It took them a little less than 4 months, but monkeys at Harvard Medical School have learned how add up simple sums, according to a new study by neurobiologists.
The researchers trained three rhesus macaques to recognize symbols equal to the numbers zero to 25. They then asked the monkeys to point out which value was larger: two numbers added up or a single value. And most of the time, the monkeys got it right.
When they got it wrong, it was often because the monkeys had underestimated the value of smaller number they had added up. "What they're doing is paying more attention to the big number than the little one," says study author Margaret Livingstone to Science Now.
For monkeys, the ability to estimate may be the difference between life and death. "You want to be able to glance up and see how many lions are about to attack you," says David Burr, a psychologist. Math, then, becomes a survival skill.

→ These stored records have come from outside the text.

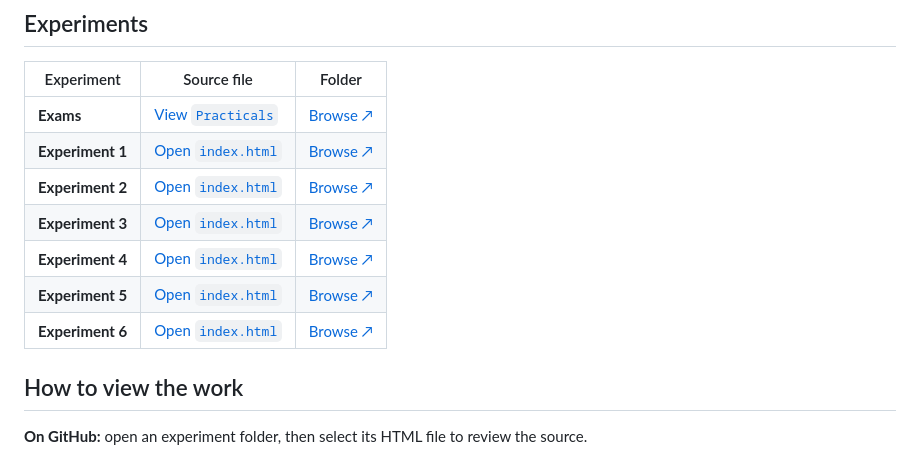
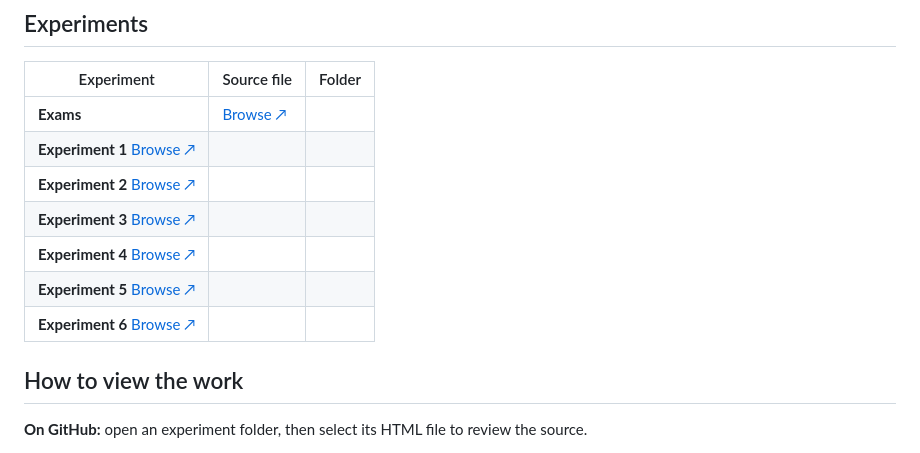
Before and after one commit to nitinyadavx/WD_0559, a Markdown page: README.md, the part around the change. GitHub-like rendering.

```diff
--- a/README.md
+++ b/README.md
@@ -33,13 +33,13 @@ This is a work in progress. **More experiments will be added throughout the cour
 <!-- EXPERIMENTS:START -->
 | Experiment | Source file | Folder |
 |---|---|---|
-| **Exams** | [View `Practicals`](./Exams/MT1-Practical.html) | [Browse ↗](./Exams/)
-| **Experiment 1** | [Open `index.html`](./Experiment%201/index.html) | [Browse ↗](./Experiment%201/) |
-| **Experiment 2** | [Open `index.html`](./Experiment%202/index.html) | [Browse ↗](./Experiment%202/) |
-| **Experiment 3** | [Open `index.html`](./Experiment%203/index.html) | [Browse ↗](./Experiment%203/) |
-| **Experiment 4** | [Open `index.html`](./Experiment%204/index.html) | [Browse ↗](./Experiment%204/) |
-| **Experiment 5** | [Open `index.html`](./Experiment%205/index.html) | [Browse ↗](./Experiment%205/) |
-| **Experiment 6** | [Open `index.html`](./Experiment%206/index.html) | [Browse ↗](./Experiment%206/) |
+| **Exams** | [Browse ↗](./Exams/)
+| **Experiment 1** [Browse ↗](./Experiment%201/) |
+| **Experiment 2** [Browse ↗](./Experiment%202/) |
+| **Experiment 3** [Browse ↗](./Experiment%203/) |
+| **Experiment 4** [Browse ↗](./Experiment%204/) |
+| **Experiment 5** [Browse ↗](./Experiment%205/) |
+| **Experiment 6** [Browse ↗](./Experiment%206/) |
 <!-- EXPERIMENTS:END -->
 
 
```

The next skill to be taught to these mathematical macaques? Multiplication, Livingstone tells LiveScience.